OK! I'm excited for my new Hazard Switches kit 🙂

Item can be purchased below, use the shopping cart if you're in Australia, or use the PayPal button below (and in the product description) if you're located outside of Australia. Prices are in Australian Dollars and shipping is built into the price.

Hazard Switches! (International Shipping Included!)


Now the first job before installing your new Hazard Switches is to remove the tombstone. I won't go into this step because there are dozens of tutorials that already exist online. The YouTube video below is pretty good.

This is how you'll receive the kit, comes with the "plug & play" harness, switches, panels and brand new sticker.


Take note of the labelled bags and the markings on the face plate and switches.


Install the switch marked "R" in the top position of the face plate, and switch marked "B" goes in the bottom position. Switch locations and orientation are marked on the back of the face plate.


Once the switches are in, you can go ahead and install the backing plate and carefully tighten the nuts until finger tight, making sure the switches and face plate are in position. Once the nuts are finger tight, grip the switch housing and rotate counter-clockwise to further tighten down the switches.


The connector labelled "R" plugs into the top position, and connector labelled "B" goes into the bottom switch.


And this connector plugs into the factory wiring.



Manifold Vacuum Rail


OK! So last post was positive, engine started up, ran well and idled nicely. But that didn't last long...

While getting the tune sorted, I noticed that the vacuum readings were a little off and it turned out to be a vacuum leak due to a hose not being connected properly. Fixed the vacuum leak and then the engine didn't want to idle anymore... So I fixed the idling issue but that resulted in my brake booster not getting enough vacuum to assist the brakes 🙁

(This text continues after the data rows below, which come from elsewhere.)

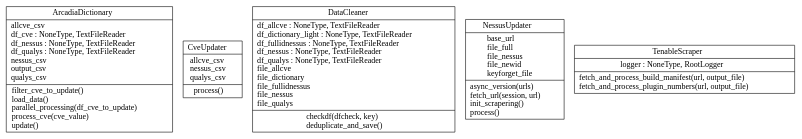
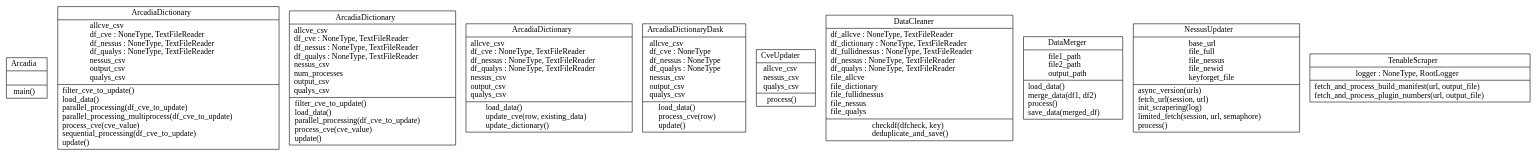
Before and after one commit to ZeMatt90/QID-NessusID-OtherID: the diagram in Doc/classes_ArcadiaBE.dot, drawn with Graphviz. The commit also changed 32 other files, not shown here.

```diff
--- a/Doc/classes_ArcadiaBE.dot
+++ b/Doc/classes_ArcadiaBE.dot
@@ -1,9 +1,14 @@
 digraph "classes_ArcadiaBE" {
 rankdir=BT
 charset="utf-8"
-"BE.arcadia_dictionary.ArcadiaDictionary" [color="black", fontcolor="black", label=<{ArcadiaDictionary|allcve_csv<br ALIGN="LEFT"/>df_cve : NoneType, TextFileReader<br ALIGN="LEFT"/>df_nessus : NoneType, TextFileReader<br ALIGN="LEFT"/>df_qualys : NoneType, TextFileReader<br ALIGN="LEFT"/>nessus_csv<br ALIGN="LEFT"/>output_csv<br ALIGN="LEFT"/>qualys_csv<br ALIGN="LEFT"/>|filter_cve_to_update()<br ALIGN="LEFT"/>load_data()<br ALIGN="LEFT"/>parallel_processing(df_cve_to_update)<br ALIGN="LEFT"/>process_cve(cve_value)<br ALIGN="LEFT"/>update()<br ALIGN="LEFT"/>}>, shape="record", style="solid"];
+"BE.arcadia_main.Arcadia" [color="black", fontcolor="black", label=<{Arcadia|<br ALIGN="LEFT"/>|main()<br ALIGN="LEFT"/>}>, shape="record", style="solid"];
+"BE.arcadia_dictionary.ArcadiaDictionary" [color="black", fontcolor="black", label=<{ArcadiaDictionary|allcve_csv<br ALIGN="LEFT"/>df_cve : NoneType, TextFileReader<br ALIGN="LEFT"/>df_nessus : NoneType, TextFileReader<br ALIGN="LEFT"/>df_qualys : NoneType, TextFileReader<br ALIGN="LEFT"/>nessus_csv<br ALIGN="LEFT"/>output_csv<br ALIGN="LEFT"/>qualys_csv<br ALIGN="LEFT"/>|filter_cve_to_update()<br ALIGN="LEFT"/>load_data()<br ALIGN="LEFT"/>parallel_processing(df_cve_to_update)<br ALIGN="LEFT"/>parallel_processing_multiprocess(df_cve_to_update)<br ALIGN="LEFT"/>process_cve(cve_value)<br ALIGN="LEFT"/>sequential_processing(df_cve_to_update)<br ALIGN="LEFT"/>update()<br ALIGN="LEFT"/>}>, shape="record", style="solid"];
+"BE.arcadia_dictionary1.ArcadiaDictionary" [color="black", fontcolor="black", label=<{ArcadiaDictionary|allcve_csv<br ALIGN="LEFT"/>df_cve : NoneType, TextFileReader<br ALIGN="LEFT"/>df_nessus : NoneType, TextFileReader<br ALIGN="LEFT"/>df_qualys : NoneType, TextFileReader<br ALIGN="LEFT"/>nessus_csv<br ALIGN="LEFT"/>num_processes<br ALIGN="LEFT"/>output_csv<br ALIGN="LEFT"/>qualys_csv<br ALIGN="LEFT"/>|filter_cve_to_update()<br ALIGN="LEFT"/>load_data()<br ALIGN="LEFT"/>parallel_processing(df_cve_to_update)<br ALIGN="LEFT"/>process_cve(cve_value)<br ALIGN="LEFT"/>update()<br ALIGN="LEFT"/>}>, shape="record", style="solid"];
+"BE.arcadia_dictionaryN.ArcadiaDictionary" [color="black", fontcolor="black", label=<{ArcadiaDictionary|allcve_csv<br ALIGN="LEFT"/>df_cve : NoneType, TextFileReader<br ALIGN="LEFT"/>df_nessus : NoneType, TextFileReader<br ALIGN="LEFT"/>df_qualys : NoneType, TextFileReader<br ALIGN="LEFT"/>nessus_csv<br ALIGN="LEFT"/>output_csv<br ALIGN="LEFT"/>qualys_csv<br ALIGN="LEFT"/>|load_data()<br ALIGN="LEFT"/>update_cve(row, existing_data)<br ALIGN="LEFT"/>update_dictionary()<br ALIGN="LEFT"/>}>, shape="record", style="solid"];
+"BE.arcadia_dictionary2.ArcadiaDictionaryDask" [color="black", fontcolor="black", label=<{ArcadiaDictionaryDask|allcve_csv<br ALIGN="LEFT"/>df_cve : NoneType<br ALIGN="LEFT"/>df_nessus : NoneType<br ALIGN="LEFT"/>df_qualys : NoneType<br ALIGN="LEFT"/>nessus_csv<br ALIGN="LEFT"/>output_csv<br ALIGN="LEFT"/>qualys_csv<br ALIGN="LEFT"/>|load_data()<br ALIGN="LEFT"/>process_cve(row)<br ALIGN="LEFT"/>update()<br ALIGN="LEFT"/>}>, shape="record", style="solid"];
 "BE.cve_updater.CveUpdater" [color="black", fontcolor="black", label=<{CveUpdater|allcve_csv<br ALIGN="LEFT"/>nessus_csv<br ALIGN="LEFT"/>qualys_csv<br ALIGN="LEFT"/>|process()<br ALIGN="LEFT"/>}>, shape="record", style="solid"];
-"BE.data_cleaner.DataCleaner" [color="black", fontcolor="black", label=<{DataCleaner|df_allcve : NoneType, TextFileReader<br ALIGN="LEFT"/>df_dictionary_light : NoneType, TextFileReader<br ALIGN="LEFT"/>df_fullidnessus : NoneType, TextFileReader<br ALIGN="LEFT"/>df_nessus : NoneType, TextFileReader<br ALIGN="LEFT"/>df_qualys : NoneType, TextFileReader<br ALIGN="LEFT"/>file_allcve<br ALIGN="LEFT"/>file_dictionary<br ALIGN="LEFT"/>file_fullidnessus<br ALIGN="LEFT"/>file_nessus<br ALIGN="LEFT"/>file_qualys<br ALIGN="LEFT"/>|checkdf(dfcheck, key)<br ALIGN="LEFT"/>deduplicate_and_save()<br ALIGN="LEFT"/>}>, shape="record", style="solid"];
-"BE.plugin.nessus.update.NessusUpdater" [color="black", fontcolor="black", label=<{NessusUpdater|base_url<br ALIGN="LEFT"/>file_full<br ALIGN="LEFT"/>file_nessus<br ALIGN="LEFT"/>file_newid<br ALIGN="LEFT"/>keyforget_file<br ALIGN="LEFT"/>|async_version(urls)<br ALIGN="LEFT"/>fetch_url(session, url)<br ALIGN="LEFT"/>init_scrapering()<br ALIGN="LEFT"/>process()<br ALIGN="LEFT"/>}>, shape="record", style="solid"];
+"BE.data_cleaner.DataCleaner" [color="black", fontcolor="black", label=<{DataCleaner|df_allcve : NoneType, TextFileReader<br ALIGN="LEFT"/>df_dictionary : NoneType, TextFileReader<br ALIGN="LEFT"/>df_fullidnessus : NoneType, TextFileReader<br ALIGN="LEFT"/>df_nessus : NoneType, TextFileReader<br ALIGN="LEFT"/>df_qualys : NoneType, TextFileReader<br ALIGN="LEFT"/>file_allcve<br ALIGN="LEFT"/>file_dictionary<br ALIGN="LEFT"/>file_fullidnessus<br ALIGN="LEFT"/>file_nessus<br ALIGN="LEFT"/>file_qualys<br ALIGN="LEFT"/>|checkdf(dfcheck, key)<br ALIGN="LEFT"/>deduplicate_and_save()<br ALIGN="LEFT"/>}>, shape="record", style="solid"];
+"BE.merge2csv.DataMerger" [color="black", fontcolor="black", label=<{DataMerger|file1_path<br ALIGN="LEFT"/>file2_path<br ALIGN="LEFT"/>output_path<br ALIGN="LEFT"/>|load_data()<br ALIGN="LEFT"/>merge_data(df1, df2)<br ALIGN="LEFT"/>process()<br ALIGN="LEFT"/>save_data(merged_df)<br ALIGN="LEFT"/>}>, shape="record", style="solid"];
+"BE.plugin.nessus.update.NessusUpdater" [color="black", fontcolor="black", label=<{NessusUpdater|base_url<br ALIGN="LEFT"/>file_full<br ALIGN="LEFT"/>file_nessus<br ALIGN="LEFT"/>file_newid<br ALIGN="LEFT"/>keyforget_file<br ALIGN="LEFT"/>|async_version(urls)<br ALIGN="LEFT"/>fetch_url(session, url)<br ALIGN="LEFT"/>init_scrapering(log)<br ALIGN="LEFT"/>limited_fetch(session, url, semaphore)<br ALIGN="LEFT"/>process()<br ALIGN="LEFT"/>}>, shape="record", style="solid"];
 "BE.plugin.nessus.tenable_scraper.TenableScraper" [color="black", fontcolor="black", label=<{TenableScraper|logger : NoneType, RootLogger<br ALIGN="LEFT"/>|fetch_and_process_build_manifest(url, output_file)<br ALIGN="LEFT"/>fetch_and_process_plugin_numbers(url, output_file)<br ALIGN="LEFT"/>}>, shape="record", style="solid"];
 }
```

So the real problem was the vacuum set up, I think. So I've come up with a set up that mimics a few other off-the-shelf ITB kits. Haven't had time to finish everything yet, but will post update when I get it running again and report back on the vacuum set up.


These are the push-to-connect fittings I'm using, swivel tee fittings.


Marked out the holes and drilled 11.1mm holes so that I could tap a 1/4" NPT thread.


The fittings tested fitted and measured so I could cut the hoses. The hoses need be installed in the fittings while they're out.


Vacuum rail installed and the old holes plugged up.


Also test fitted the filter backing plate, some clearance issues here...


Installed a Garage Star Wiper Cowl panel, and need to make a new fuel hose because I had to go from dual to single feed fuel setup.


And finally installed and gapped the headlight covers, hate doing them so much.